** What the exercise asks **
Each line in the records below that has the word "full" should be copied.

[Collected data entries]
□ □ □ □ □
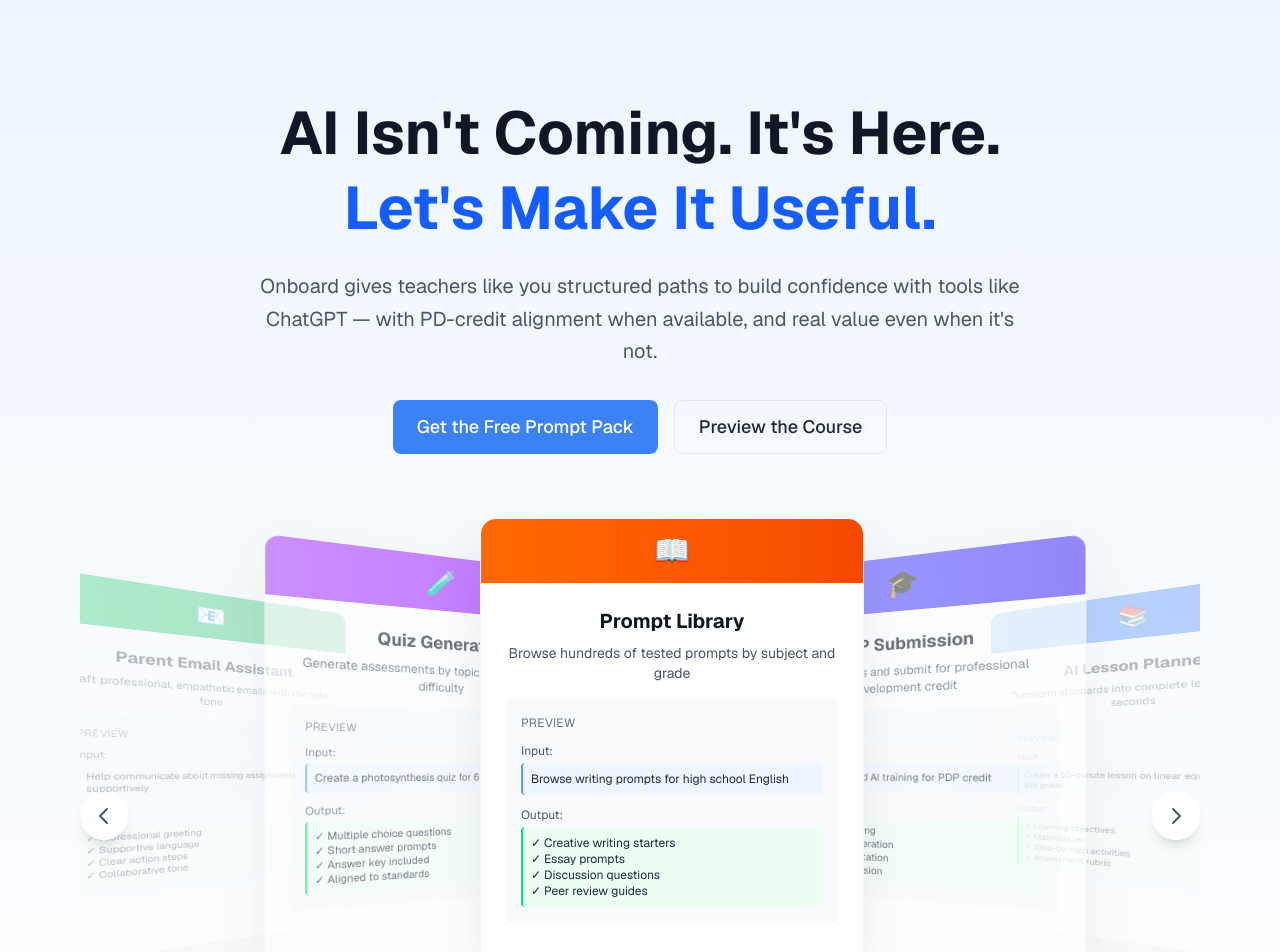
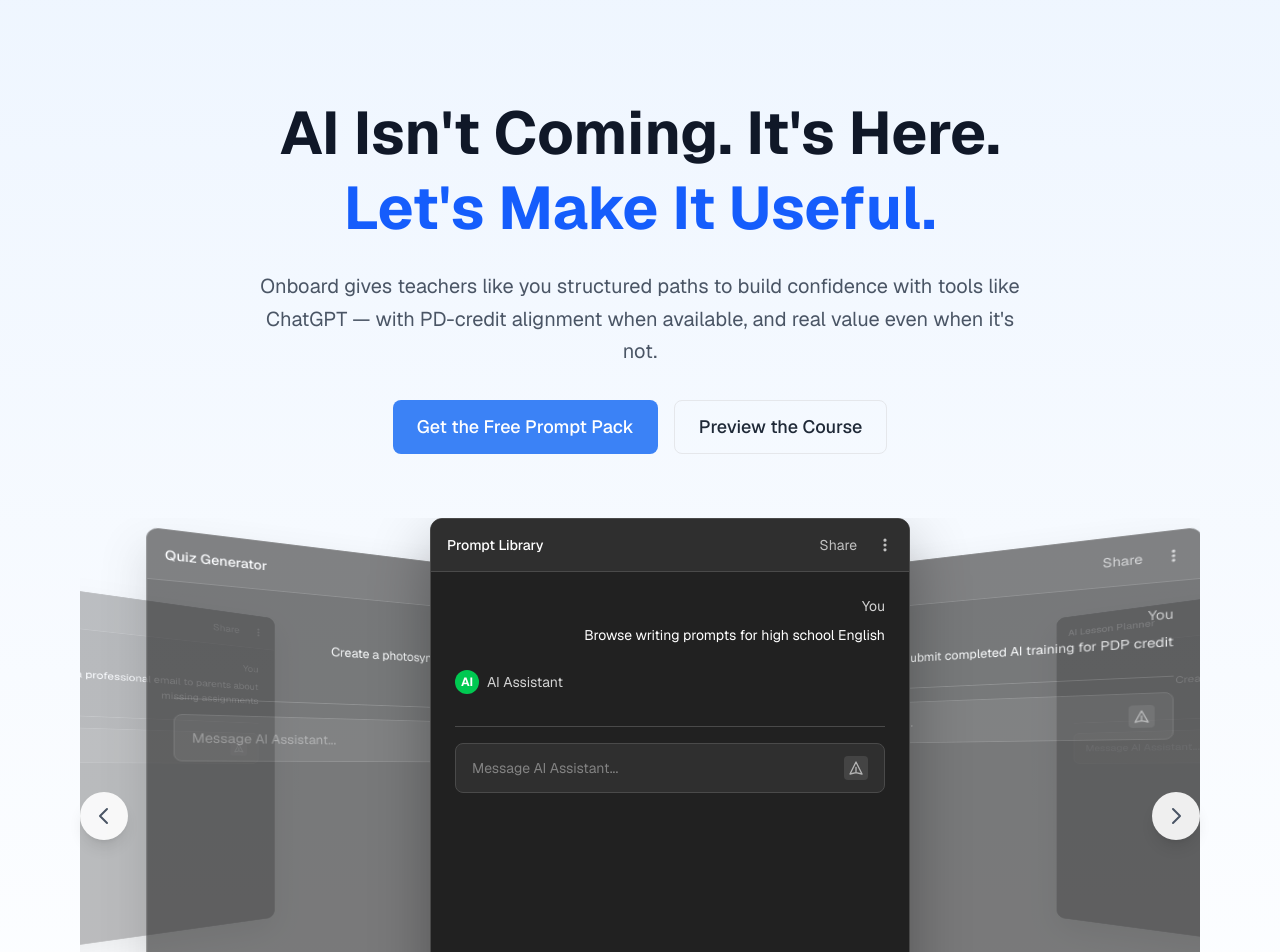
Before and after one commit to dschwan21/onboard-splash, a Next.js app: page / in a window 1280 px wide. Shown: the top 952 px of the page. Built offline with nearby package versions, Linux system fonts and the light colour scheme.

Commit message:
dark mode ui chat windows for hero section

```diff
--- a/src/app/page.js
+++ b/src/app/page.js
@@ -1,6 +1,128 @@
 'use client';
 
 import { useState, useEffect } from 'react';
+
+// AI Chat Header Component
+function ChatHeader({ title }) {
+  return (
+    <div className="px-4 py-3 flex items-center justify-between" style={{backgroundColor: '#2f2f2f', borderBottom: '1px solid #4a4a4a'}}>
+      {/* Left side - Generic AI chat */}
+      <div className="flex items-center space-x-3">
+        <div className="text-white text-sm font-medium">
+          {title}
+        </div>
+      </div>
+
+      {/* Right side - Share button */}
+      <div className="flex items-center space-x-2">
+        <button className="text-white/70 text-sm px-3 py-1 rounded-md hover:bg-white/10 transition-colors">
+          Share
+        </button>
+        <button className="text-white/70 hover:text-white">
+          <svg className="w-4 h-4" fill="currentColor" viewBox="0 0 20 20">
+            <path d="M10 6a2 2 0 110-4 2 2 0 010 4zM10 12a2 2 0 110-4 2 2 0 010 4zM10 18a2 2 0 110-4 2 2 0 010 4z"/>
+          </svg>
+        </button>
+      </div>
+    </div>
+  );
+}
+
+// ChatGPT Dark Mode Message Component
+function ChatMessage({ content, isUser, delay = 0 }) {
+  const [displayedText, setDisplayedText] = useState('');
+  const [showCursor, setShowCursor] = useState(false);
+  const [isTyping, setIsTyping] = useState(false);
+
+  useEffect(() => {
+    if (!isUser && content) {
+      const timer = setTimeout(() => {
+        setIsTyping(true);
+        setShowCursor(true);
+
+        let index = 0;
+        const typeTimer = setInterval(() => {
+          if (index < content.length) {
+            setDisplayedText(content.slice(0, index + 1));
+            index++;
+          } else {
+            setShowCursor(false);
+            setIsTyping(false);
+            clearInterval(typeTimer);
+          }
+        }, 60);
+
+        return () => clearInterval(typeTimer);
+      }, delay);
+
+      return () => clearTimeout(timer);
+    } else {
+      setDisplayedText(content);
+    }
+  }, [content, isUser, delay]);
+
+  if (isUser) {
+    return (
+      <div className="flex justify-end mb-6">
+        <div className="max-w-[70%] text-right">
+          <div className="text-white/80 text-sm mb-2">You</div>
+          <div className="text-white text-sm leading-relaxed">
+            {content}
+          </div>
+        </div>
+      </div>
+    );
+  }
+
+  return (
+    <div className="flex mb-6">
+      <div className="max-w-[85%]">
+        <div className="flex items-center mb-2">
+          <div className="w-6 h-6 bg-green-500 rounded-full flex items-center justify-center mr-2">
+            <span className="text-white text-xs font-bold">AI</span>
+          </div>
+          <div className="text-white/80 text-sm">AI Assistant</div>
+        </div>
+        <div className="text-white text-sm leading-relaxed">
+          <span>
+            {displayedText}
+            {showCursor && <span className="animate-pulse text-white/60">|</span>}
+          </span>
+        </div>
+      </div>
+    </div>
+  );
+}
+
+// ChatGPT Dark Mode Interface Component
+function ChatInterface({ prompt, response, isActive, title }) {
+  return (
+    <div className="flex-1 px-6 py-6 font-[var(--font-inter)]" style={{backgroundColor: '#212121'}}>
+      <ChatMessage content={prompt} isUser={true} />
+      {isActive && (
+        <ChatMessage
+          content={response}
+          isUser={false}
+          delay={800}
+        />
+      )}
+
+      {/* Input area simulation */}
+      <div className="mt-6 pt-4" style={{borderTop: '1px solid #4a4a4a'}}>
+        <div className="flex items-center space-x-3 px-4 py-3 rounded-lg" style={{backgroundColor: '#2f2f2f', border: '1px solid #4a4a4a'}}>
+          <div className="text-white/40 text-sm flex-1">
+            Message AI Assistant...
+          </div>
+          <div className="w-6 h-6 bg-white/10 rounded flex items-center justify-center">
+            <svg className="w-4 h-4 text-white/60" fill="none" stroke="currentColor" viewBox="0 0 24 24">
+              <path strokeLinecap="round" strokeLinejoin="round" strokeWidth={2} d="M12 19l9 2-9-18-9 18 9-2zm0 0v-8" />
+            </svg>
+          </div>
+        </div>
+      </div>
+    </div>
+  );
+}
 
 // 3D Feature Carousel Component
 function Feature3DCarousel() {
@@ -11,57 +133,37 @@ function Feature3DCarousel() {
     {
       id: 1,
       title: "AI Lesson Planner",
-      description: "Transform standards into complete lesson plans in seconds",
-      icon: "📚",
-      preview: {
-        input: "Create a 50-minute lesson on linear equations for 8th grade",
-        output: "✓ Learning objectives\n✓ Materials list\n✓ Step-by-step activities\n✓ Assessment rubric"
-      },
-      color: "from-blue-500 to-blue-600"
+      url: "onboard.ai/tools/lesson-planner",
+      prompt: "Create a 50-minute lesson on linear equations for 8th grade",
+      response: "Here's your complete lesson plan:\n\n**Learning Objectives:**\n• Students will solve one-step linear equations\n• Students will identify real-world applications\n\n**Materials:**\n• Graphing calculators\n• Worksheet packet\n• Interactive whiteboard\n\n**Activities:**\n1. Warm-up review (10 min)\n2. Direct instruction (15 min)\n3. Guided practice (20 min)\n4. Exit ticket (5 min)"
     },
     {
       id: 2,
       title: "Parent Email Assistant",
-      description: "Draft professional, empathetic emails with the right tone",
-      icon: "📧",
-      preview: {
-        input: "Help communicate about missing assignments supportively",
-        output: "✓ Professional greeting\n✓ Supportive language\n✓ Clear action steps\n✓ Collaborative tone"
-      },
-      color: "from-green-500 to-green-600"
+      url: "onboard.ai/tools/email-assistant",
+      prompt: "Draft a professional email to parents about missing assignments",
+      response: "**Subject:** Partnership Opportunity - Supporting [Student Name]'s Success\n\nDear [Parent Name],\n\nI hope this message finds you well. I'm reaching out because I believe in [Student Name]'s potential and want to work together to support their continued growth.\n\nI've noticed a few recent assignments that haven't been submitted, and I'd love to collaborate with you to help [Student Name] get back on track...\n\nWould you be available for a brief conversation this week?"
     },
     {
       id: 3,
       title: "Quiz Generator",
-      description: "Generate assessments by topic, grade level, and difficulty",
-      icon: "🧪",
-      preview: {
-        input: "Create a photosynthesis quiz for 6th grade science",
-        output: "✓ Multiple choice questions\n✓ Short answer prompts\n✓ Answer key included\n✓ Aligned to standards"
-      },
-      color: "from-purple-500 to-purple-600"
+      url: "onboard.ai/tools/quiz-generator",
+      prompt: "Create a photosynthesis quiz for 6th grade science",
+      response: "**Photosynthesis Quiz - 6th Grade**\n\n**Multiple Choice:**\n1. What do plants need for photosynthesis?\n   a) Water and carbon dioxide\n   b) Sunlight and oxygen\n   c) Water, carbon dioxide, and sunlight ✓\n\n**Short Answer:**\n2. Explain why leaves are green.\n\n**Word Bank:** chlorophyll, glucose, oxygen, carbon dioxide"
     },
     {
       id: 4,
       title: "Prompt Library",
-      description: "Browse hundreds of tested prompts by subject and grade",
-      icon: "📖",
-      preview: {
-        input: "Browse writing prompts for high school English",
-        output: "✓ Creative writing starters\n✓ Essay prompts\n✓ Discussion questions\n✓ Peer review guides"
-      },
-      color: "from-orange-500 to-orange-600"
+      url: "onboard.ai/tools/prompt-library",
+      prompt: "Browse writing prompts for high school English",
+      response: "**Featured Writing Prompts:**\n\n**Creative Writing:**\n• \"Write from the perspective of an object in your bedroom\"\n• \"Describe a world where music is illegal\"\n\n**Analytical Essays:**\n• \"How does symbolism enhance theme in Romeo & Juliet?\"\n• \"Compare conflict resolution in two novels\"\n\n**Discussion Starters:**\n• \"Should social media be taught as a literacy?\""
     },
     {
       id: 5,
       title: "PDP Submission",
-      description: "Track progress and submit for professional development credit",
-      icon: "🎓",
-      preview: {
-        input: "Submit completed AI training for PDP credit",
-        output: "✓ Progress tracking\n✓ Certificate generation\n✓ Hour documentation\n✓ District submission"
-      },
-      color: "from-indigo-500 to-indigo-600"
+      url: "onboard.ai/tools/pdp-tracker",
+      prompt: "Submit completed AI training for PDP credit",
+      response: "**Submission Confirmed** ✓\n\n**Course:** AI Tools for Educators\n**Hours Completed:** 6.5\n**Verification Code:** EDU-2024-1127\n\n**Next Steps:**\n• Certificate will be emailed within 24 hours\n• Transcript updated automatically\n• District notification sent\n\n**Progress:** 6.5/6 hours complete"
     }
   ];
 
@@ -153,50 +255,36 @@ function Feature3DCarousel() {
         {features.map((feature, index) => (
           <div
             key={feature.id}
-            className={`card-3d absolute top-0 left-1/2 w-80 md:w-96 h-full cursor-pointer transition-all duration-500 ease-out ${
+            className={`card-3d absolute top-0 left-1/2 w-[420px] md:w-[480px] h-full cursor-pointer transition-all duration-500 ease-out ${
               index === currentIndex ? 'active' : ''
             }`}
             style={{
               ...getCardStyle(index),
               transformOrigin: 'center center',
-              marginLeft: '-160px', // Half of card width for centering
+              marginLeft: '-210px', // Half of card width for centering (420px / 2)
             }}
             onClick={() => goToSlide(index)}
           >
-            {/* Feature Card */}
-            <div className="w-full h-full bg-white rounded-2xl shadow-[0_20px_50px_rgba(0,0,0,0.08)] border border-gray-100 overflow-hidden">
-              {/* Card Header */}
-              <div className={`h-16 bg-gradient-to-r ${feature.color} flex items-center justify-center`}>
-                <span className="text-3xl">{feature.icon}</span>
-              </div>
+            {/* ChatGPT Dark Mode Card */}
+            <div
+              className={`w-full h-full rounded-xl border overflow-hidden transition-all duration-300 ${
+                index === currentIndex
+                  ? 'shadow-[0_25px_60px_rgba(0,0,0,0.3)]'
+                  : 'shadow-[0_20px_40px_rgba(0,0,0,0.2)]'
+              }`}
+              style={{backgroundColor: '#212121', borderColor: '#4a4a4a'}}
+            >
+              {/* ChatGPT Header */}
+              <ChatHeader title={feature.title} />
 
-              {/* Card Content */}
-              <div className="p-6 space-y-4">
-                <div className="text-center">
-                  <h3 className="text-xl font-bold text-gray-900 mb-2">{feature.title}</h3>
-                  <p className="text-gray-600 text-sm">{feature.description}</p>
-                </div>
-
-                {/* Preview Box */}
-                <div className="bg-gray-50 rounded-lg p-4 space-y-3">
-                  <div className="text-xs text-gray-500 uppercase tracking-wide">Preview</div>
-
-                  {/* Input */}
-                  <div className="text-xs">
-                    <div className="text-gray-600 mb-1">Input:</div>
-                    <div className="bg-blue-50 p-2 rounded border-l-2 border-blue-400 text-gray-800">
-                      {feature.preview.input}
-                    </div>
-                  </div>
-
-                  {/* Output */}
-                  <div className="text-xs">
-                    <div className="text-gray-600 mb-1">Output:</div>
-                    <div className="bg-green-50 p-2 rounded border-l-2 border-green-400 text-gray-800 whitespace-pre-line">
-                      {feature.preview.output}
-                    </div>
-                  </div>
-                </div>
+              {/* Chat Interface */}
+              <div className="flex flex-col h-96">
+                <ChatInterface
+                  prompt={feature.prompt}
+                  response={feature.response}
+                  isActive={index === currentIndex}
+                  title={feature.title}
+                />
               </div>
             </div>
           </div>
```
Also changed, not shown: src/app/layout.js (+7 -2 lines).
□ □ □ □ □
** Answer space **
+          <div className="w-6 h-6 bg-green-500 rounded-full flex items-center justify-center mr-2">
-            className={`card-3d absolute top-0 left-1/2 w-80 md:w-96 h-full cursor-pointer transition-all duration-500 ease-out ${
+            className={`card-3d absolute top-0 left-1/2 w-[420px] md:w-[480px] h-full cursor-pointer transition-all duration-500 ease-out ${
-            <div className="w-full h-full bg-white rounded-2xl shadow-[0_20px_50px_rgba(0,0,0,0.08)] border border-gray-100 overflow-hidden">
+              className={`w-full h-full rounded-xl border overflow-hidden transition-all duration-300 ${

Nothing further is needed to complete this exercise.